According to Ann Jones “Christina Miller was a true trailblazer. She made pioneering discoveries in analytical chemistry when this field was still very much a male preserve, and was an inspirational teacher and a mentor to generations of students.'[7]In 1933 she appointed director of the teaching laboratory and, through her commitment to innovation and new technology, strove to ensure that chemistry students received a thorough grounding in analytical chemistry.

Later Life[edit]

Her work had been greatly appreciated throughout the public

Honours and awards[edit]

Retirement[edit]

Christina ended her career in 1961 due to her own health issues [8] and to care for her mother and sister.

References in art and culture[edit]

Chrissie Miller appears as a character in the opera Breathe Freely by Scottish Composer Julian Wagstaff.[9] (The opera's title is borrowed from a book of the same name by fellow chemist James Kendall).

References[edit]

  1. ^ a b c d e "Christina Cruickshank Miller" (PDF). Royal Society of Edinburgh. Royal Society of Edinburgh.
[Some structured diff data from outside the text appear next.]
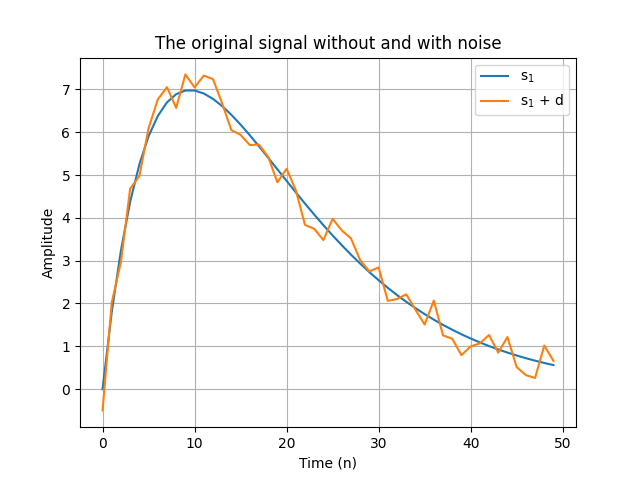
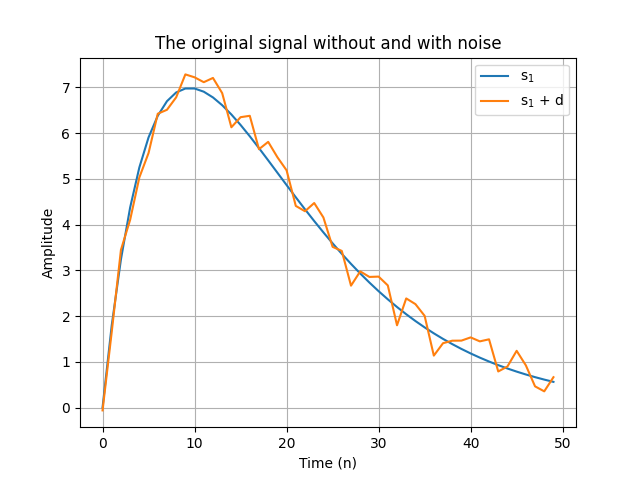
chore: change task2 code; change task1 filter

diff --git a/lab1/task2.py b/lab1/task2.py
@@ -2,67 +2,73 @@ import numpy as np
 import matplotlib.pyplot as plt
 from scipy.signal import lfilter, sawtooth
 
-
-def noiseFilter(noise=False, MAF=False, moreM=False, differentS=False):
-    R = 50
-    m = np.arange(0, R)
-    s = 2 * m * (0.9 ** m)
+def computeValues(R, S=False):
+    if not S:
+        m = np.arange(0, R)
+        s = 2 * m * (0.9 ** m)
+    else:
+        m = np.arange(0, R, 0.001)
+        s = 2 * sawtooth(3 * np.pi * m + np.pi/6)    
     d = np.random.rand(len(m)) - 0.5
     x = s + d
+    
+    return m, s, x
 
-    # Plotting the filtered signal with different M values 2.6
-    if noise and MAF:
-        if moreM:
-            M = [3, 5, 10]
-            for i in M:
-                b = np.ones(i) / i
-                y = lfilter(b, 1, x)
-                plt.plot(m, y, label=f'M = {i}')
-            plt.title('The filtered signal with different M values')
-            save = './plots/2.6.png'
-        # Plotting The original signal, the noisy signal and the filtered signal 2.5
-        else:    
-            M = 3
-            b = np.ones(M) / M
-            y = lfilter(b, 1, x)
-            plt.plot(m, s, 'r-', label='Original s$_1$') 
-            plt.plot(m, x, 'b--', label='Noisy x')    
-            plt.plot(m, y, 'g-.', label='Filtered y')   
-            plt.title('Original, Noisy, and Filtered Signals')
-            save = './plots/2.5.png' 
-    # Plotting the original signal with and without noise 2.1-2.4        
-    elif noise and not MAF:
-        plt.plot(m, s, label='s$_1$')
-        plt.plot(m, x, label='s$_1$ + d')
-        plt.title('The original signal without and with noise')
-        save = './plots/2.1-2.4.png'
-    # Plotting the original, noisy, and filtered signals 2.7    
-    elif differentS:
-        R = 1
-        m = np.arange(0, R, 0.001)
-        s = 2 * sawtooth(3 * np.pi * m + np.pi/6)
-        d = np.random.rand(len(m)) - 0.5
-        x = s + d
-        if moreM:
-            M = [20, 50, 100]
-            for i in M:
-                b = np.ones(i) / i
-                y = lfilter(b, 1, x)
-                plt.plot(m, y, label=f'M = {i}')
-            plt.title('The filtered signal with different M values')
-            save = './plots/2.8.png'
-        else:    
-            M = 20
-            b = np.ones(M) / M
-            y = lfilter(b, 1, x)
-            plt.plot(m, s, 'r-', label='Original s$_2$') 
-            plt.plot(m, x, 'b--', label='Noisy x')    
-            plt.plot(m, y, 'g-.', label='Filtered y') 
-            plt.title('Original, Noisy, and Filtered Signals')
-            save = './plots/2.7.png' 
+def plotGenerator(save):
     plt.grid(True)
     plt.xlabel('Time (n)')
     plt.ylabel('Amplitude')
     plt.legend()
     plt.savefig(f'{save}')
     plt.show()
+
+def noiseGenerator():  
+    m, s, x = computeValues(50)    
+    plt.plot(m, s, label='s$_1$')
+    plt.plot(m, x, label='s$_1$ + d')
+    plt.title('The original signal without and with noise')
+    save = './plots/2.1-2.4.png'
+    plotGenerator(save)
+
+def noiseFilter(moreM=False, s2=False):
+    if not s2:
+        m, s, x = computeValues(50)
+        M = [3, 5, 10]
+    else:
+        m, s, x = computeValues(1, True)
+        M = [20, 50, 100]   
+    b = np.ones(M[0]) / M[0]
+    y = lfilter(b, 1, x)
+    if not moreM:
+        b = np.ones(M[0]) / M[0]
+        y = lfilter(b, 1, x)
+        plt.plot(m, x, 'g--', label='Noisy x')    
+        plt.plot(m, y, 'c-', label='Filtered y')
+        plt.plot(m, s, 'r-', label='Original s$_1$') 
+        plt.title('Original, Noisy, and Filtered Signals')
+        if not s2:
+            save = './plots/2.5.png'
+        else:
+            save = './plots/2.7.png'    
+    else:    
+        fig, axs = plt.subplots(1, len(M), figsize=(15, 5))
+
+        for i, M_val in enumerate(M):
+            b = np.ones(M_val) / M_val
+            y = lfilter(b, 1, x)
+            
+            axs[i].plot(m, x, 'g--', label='Noisy x') 
+            axs[i].plot(m, y, 'c-', label=f'Filtered y, M = {M_val}')
+            axs[i].plot(m, s, 'r-', label='Original s$_2$')
+            axs[i].set_title(f'Original, Noisy, and Filtered Signals with M = {M_val}')
+            axs[i].set_xlabel('Time (n)')
+            axs[i].set_ylabel('Amplitude')
+            axs[i].legend()
+
+        plt.suptitle('The filtered signal with different M values')
+        plt.tight_layout()
+        if not s2:
+            save = './plots/2.6.png'
+        else: 
+            save = './plots/2.8.png'    
+    plotGenerator(save)        

diff --git a/lab1/main.py b/lab1/main.py
@@ -1,21 +1,28 @@
 import matplotlib.pyplot as plt
+import numpy as np
 from task1 import randomNoise, digitalFilter
-from task2 import noiseFilter
+from task2 import noiseFilter, noiseGenerator
 
 
+signalLimit2 = 75
+signalLimit1 = 5
 Ts1 = 0.01
 Ts2 = 0.001
+t1 = np.arange(0, signalLimit2+Ts1, Ts1)
+t2 = np.arange(1, signalLimit2+Ts2, Ts2)
+x1 = np.random.randn(len(t1))
+x2 = np.random.randn(len(t2))
 
 # Plotting the random noise 1.1-1.4
 plt.figure(figsize=(10, 8))
 plt.subplot(2, 2, 1)
-randomNoise(Ts1, True)
+randomNoise(Ts1, signalLimit1, True)
 plt.subplot(2, 2, 2)
-randomNoise(Ts1, False)
+randomNoise(Ts1, signalLimit1, False)
 plt.subplot(2, 2, 3)
-randomNoise(Ts2, True)
+randomNoise(Ts2, signalLimit1, True)
 plt.subplot(2, 2, 4)
-randomNoise(Ts2, False)
+randomNoise(Ts2, signalLimit1, False)
 plt.tight_layout()
 plt.savefig('./plots/1.1-1.4.png')
 plt.show()
@@ -23,24 +30,20 @@ plt.show()
 # Plotting the digital filter 1.5-1.6
 plt.figure(figsize=(10, 8))
 plt.subplot(1, 2, 1)
-digitalFilter(Ts1)
+digitalFilter(Ts1, t1, x1)
 plt.subplot(1, 2, 2)
-digitalFilter(Ts2)
+digitalFilter(Ts2, t2, x2)
 plt.tight_layout()
 plt.savefig('./plots/1.5-1.6.png')
 plt.show()
 
-# Plotting the original signal without and with noise 2.1-2.4
-noiseFilter(noise=True, MAF=False)
-
-# Plotting the original signal, the noisy signal and the filtered signal 2.5
-noiseFilter(noise=True, MAF=True)
-
-# Plotting the filtered signal for more M 2.6
-noiseFilter(noise=True, MAF=True, moreM=True)
-
-# Plotting the original, noisy, and filtered signals for s2 2.7
-noiseFilter(noise=False, MAF=False, moreM=False, differentS=True)
-
-# Plotting the filtered signal s2 for more M 2.8
-noiseFilter(noise=False, MAF=False, moreM=True, differentS=True)
+# Plotting the noise generator 2.1-2.4
+noiseGenerator()
+# Plotting the noise filter 2.5
+noiseFilter()
+# Plotting the noise filter with more M values 2.6
+noiseFilter(moreM=True)
+# Plotting the noise filter with s2 changed initial signal 2.7
+noiseFilter(moreM=False, s2=True)
+# Plotting the noise filter with more M values and s2 changed initial signal 2.8
+noiseFilter(moreM=True, s2=True)

diff --git a/lab1/task1.py b/lab1/task1.py
@@ -1,44 +1,37 @@
 import numpy as np
 import matplotlib.pyplot as plt
+from scipy.signal import lfilter
 
 
-def randomNoise(Ts=0.01, plot=True):
+def randomNoise(Ts=0, signalLimit=0, plot=True):
+    t = np.arange(0, signalLimit+Ts, Ts)
+    x = np.random.randn(len(t))
     if Ts == 0.01:
         xLabel = 'x$_1$'
         color = 'r'
     elif Ts == 0.001:
         xLabel = 'x$_2$'
         color = 'g'  
-    if Ts == 0.01 and not plot:   
-        t = np.arange(1, 5, Ts) 
-    t = np.arange(0, 5, Ts)
-    x = np.random.rand(len(t))
 
     if plot:
         plt.plot(t, x, label=xLabel, color=color)
         plt.title(f'Example of white noise using plot, Ts={Ts}s')
     else:
-        plt.hist(x, bins=20, label=xLabel, color=color)    
+        plt.hist(x, bins=50, label=xLabel, color=color, edgecolor='black')    
         plt.title(f'Example of white noise using hist, Ts={Ts}s')
     plt.grid(True)
-    plt.xlabel('time(s)')
-    plt.ylabel('function y(t)')
+    plt.xlabel('Time(s)')
+    plt.ylabel('Function y(t)')
     plt.legend()
 
-def digitalFilter(Ts=0.01):
+def digitalFilter(Ts=0, t=0, x=0):
     om0 = 2 * np.pi
     dz = 0.005
     A = 1
     oms = om0 * Ts
-    a = np.zeros(3)
-    a[0] = 1 + 2 * dz * oms + oms ** 2
-    a[1] = -2 * (1 + dz * oms)
-    a[2] = 1
-    b = np.zeros(1)
-    b[0] = A * 2 * oms ** 2
-    t = np.arange(0, 50, Ts)
-    x = np.random.rand(len(t))
-    y1 = np.convolve(x, b, mode='same') / a[0] - np.convolve(x, a[1:], mode='same') / a[0]
+    a = [1 + 2 * dz * oms + oms ** 2, -2 * (1 + dz * oms), 1]
+    b = [A * 2 * oms ** 2]
+    y1 = lfilter(b, a, x) 
 
     if Ts == 0.01:
         xLabel = 'x$_1$'
@@ -48,7 +41,7 @@ def digitalFilter(Ts=0.01):
         color = 'g'
     plt.plot(t, y1, label=xLabel, color=color)
     plt.grid(True)
-    plt.xlabel('time(s)')
-    plt.ylabel('function y(t)')
+    plt.xlabel('Time(s)')
+    plt.ylabel('Function y(t)')
     plt.title(f'Filtering noise with a second-order filter Ts={Ts}s')
     plt.legend()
Retrieved 3 December 2013. 
  2. ^ a b c d Raynor-Canham, Marlene (2008). Chemistry Was Their Life: Pioneering British Chemists, 1880-1949. Imperial College Press. pp. 286–288. 
  3. ^ Cruickshank Miller, Christina (December 1924). "The Stokes Einstein Law for Diffusion in Solution". Proceedings of the Royal Society: 724. doi:10.1098/rspa.1924.0100. 
  4. ^ Miller, Christina Cruiokshank (1928). "The preparation and properties of pure phosphorus trioxide". Journal of the Chemical Society (Resumed): 1847. doi:10.1039/JR9280001847. 
  5. ^ "the guardian". 
  6. ^ "Obiturary Chrissie Miller". The Guardian. Retrieved 3 December 2013. 
  7. ^ Harry (2013-07-30). "Do You Remember…? Chemistry Trailblazer Christina Miller". The Watt Club. Retrieved 2017-06-14. 
  8. ^ Loney, Harry. "Do You Remember…? Chemistry Trailblazer Christina Miller". Heriot-Watt University. Retrieved 3 December 2013. 
  9. ^ Ross, Shan (24 September 2013). "The Scotsman, 24 September 2013". Edinburgh. Retrieved 8 January 2014.